Darfur crisis linked to climate change: UK

The conflict in Darfur is an early sign global security threats prompted by climate change, a senior representative of the British government warned April 16 on the eve of a special United Nations debate. “Like most conflicts, it’s complex.
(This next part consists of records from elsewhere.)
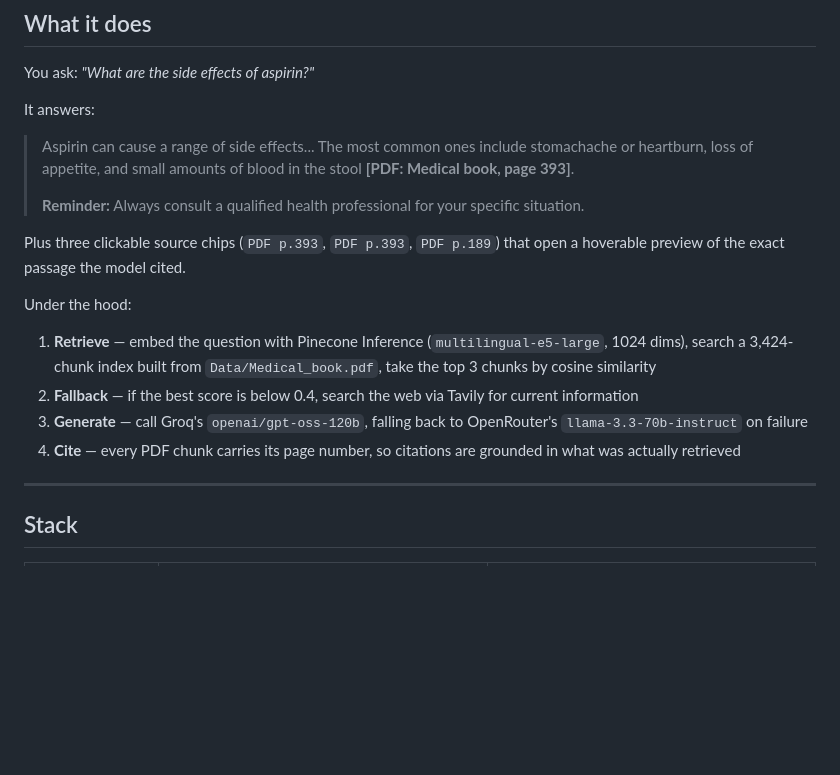
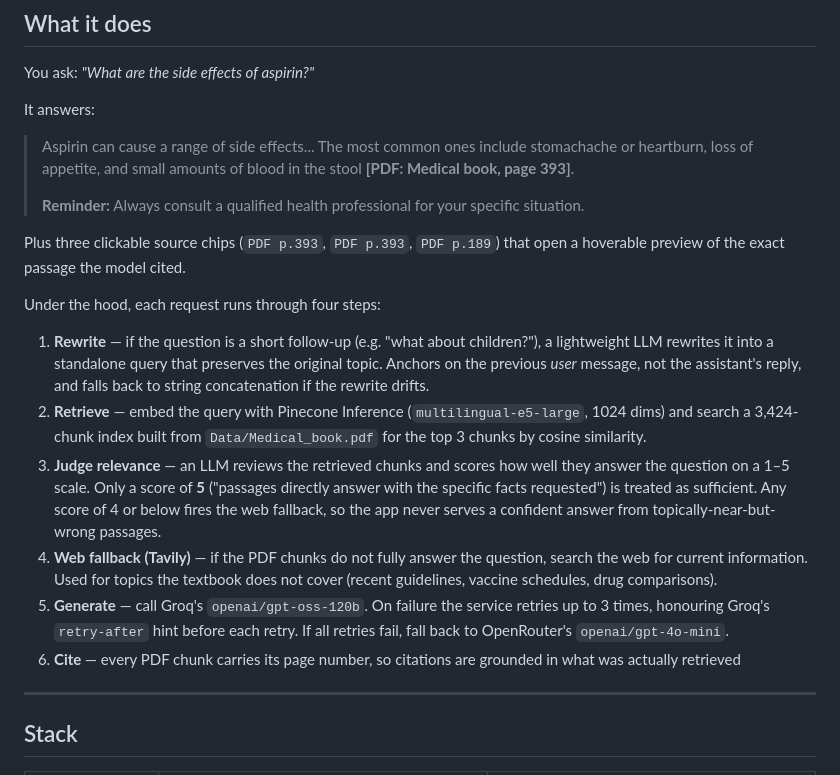
Before and after one commit to Thomasayanfeoluwa/CareAssist-AI, a Markdown page: README.md, the part around the change. Drawn GitHub-style; blank space fills up the shorter version.

Commit message:
Revise request processing steps in README
Updated the explanation of how the model processes requests, including a new rewrite step and improved clarity on the citation process.

```diff
--- a/README.md
+++ b/README.md
@@ -15,18 +15,40 @@ You ask: *"What are the side effects of aspirin?"*
 
 It answers:
 
-> Aspirin can cause a range of side effects... The most common ones include stomachache or heartburn, loss of appetite, and small amounts of blood in the stool **[PDF: Medical book, page 393]**.
+> Aspirin can cause a range of side effects... The most common ones include
+> stomachache or heartburn, loss of appetite, and small amounts of blood in
+> the stool **[PDF: Medical book, page 393]**.
 >
-> **Reminder:** Always consult a qualified health professional for your specific situation.
+> **Reminder:** Always consult a qualified health professional for your
+> specific situation.
 
-Plus three clickable source chips (`PDF p.393`, `PDF p.393`, `PDF p.189`) that open a hoverable preview of the exact passage the model cited.
+Plus three clickable source chips (`PDF p.393`, `PDF p.393`, `PDF p.189`)
+that open a hoverable preview of the exact passage the model cited.
 
-Under the hood:
+Under the hood, each request runs through four steps:
 
-1. **Retrieve** — embed the question with Pinecone Inference (`multilingual-e5-large`, 1024 dims), search a 3,424-chunk index built from `Data/Medical_book.pdf`, take the top 3 chunks by cosine similarity
-2. **Fallback** — if the best score is below 0.4, search the web via Tavily for current information
-3. **Generate** — call Groq's `openai/gpt-oss-120b`, falling back to OpenRouter's `llama-3.3-70b-instruct` on failure
-4. **Cite** — every PDF chunk carries its page number, so citations are grounded in what was actually retrieved
+1. **Rewrite** — if the question is a short follow-up (e.g. "what about
+   children?"), a lightweight LLM rewrites it into a standalone query that
+   preserves the original topic. Anchors on the previous *user* message, not
+   the assistant's reply, and falls back to string concatenation if the
+   rewrite drifts.
+2. **Retrieve** — embed the query with Pinecone Inference
+   (`multilingual-e5-large`, 1024 dims) and search a 3,424-chunk index built
+   from `Data/Medical_book.pdf` for the top 3 chunks by cosine similarity.
+3. **Judge relevance** — an LLM reviews the retrieved chunks and scores how
+   well they answer the question on a 1–5 scale. Only a score of **5**
+   ("passages directly answer with the specific facts requested") is treated
+   as sufficient. Any score of 4 or below fires the web fallback, so the app
+   never serves a confident answer from topically-near-but-wrong passages.
+4. **Web fallback (Tavily)** — if the PDF chunks do not fully answer the
+   question, search the web for current information. Used for topics the
+   textbook does not cover (recent guidelines, vaccine schedules, drug
+   comparisons).
+5. **Generate** — call Groq's `openai/gpt-oss-120b`. On failure the service
+   retries up to 3 times, honouring Groq's `retry-after` hint before each
+   retry. If all retries fail, fall back to OpenRouter's
+   `openai/gpt-4o-mini`.
+6. **Cite** — every PDF chunk carries its page number, so citations are grounded in what was actually retrieved
 
 ---
 
```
It results from an interplay of a lot of social and political and possibly ethnic factors,” said John Ashton, Prime Minister Tony Blair’s special ambassador on climate change. “But there is absolutely no doubt that it’s a more difficult conflict to deal with, because on top of all that, you’ve had a 40% fall in the rainfall in northern Darfur over the last 25 to 30 years, again in a way that’s entirely consistent with what the climate models would have told you to expect.”

Ashton said his government initiated the special session of the Security Council to kickstart dialogue on addressing the growing threat. “The security implications of climate changes are bigger than we thought even two or three years ago,” he said. “Their effects can already be seen in Darfur and in water shortages in Central Asia.”

“It’s another early sign of what we’re in for to a much larger degree unless we get the mitigation side of this right,” he told a conference call organized by National Environmental Trust, a U.S. conservation group. (Ottawa Citizen, April 17; BBC, April 16)

Britain’s Foreign Secretary Margaret Beckett said in her address to the Security Council: “The implications of climate change for our security are more fundamental and more comprehensive than any single conflict.” (AP, April 17)

See our last posts on Darfur, the struggle in the Sahel, and the global climate change.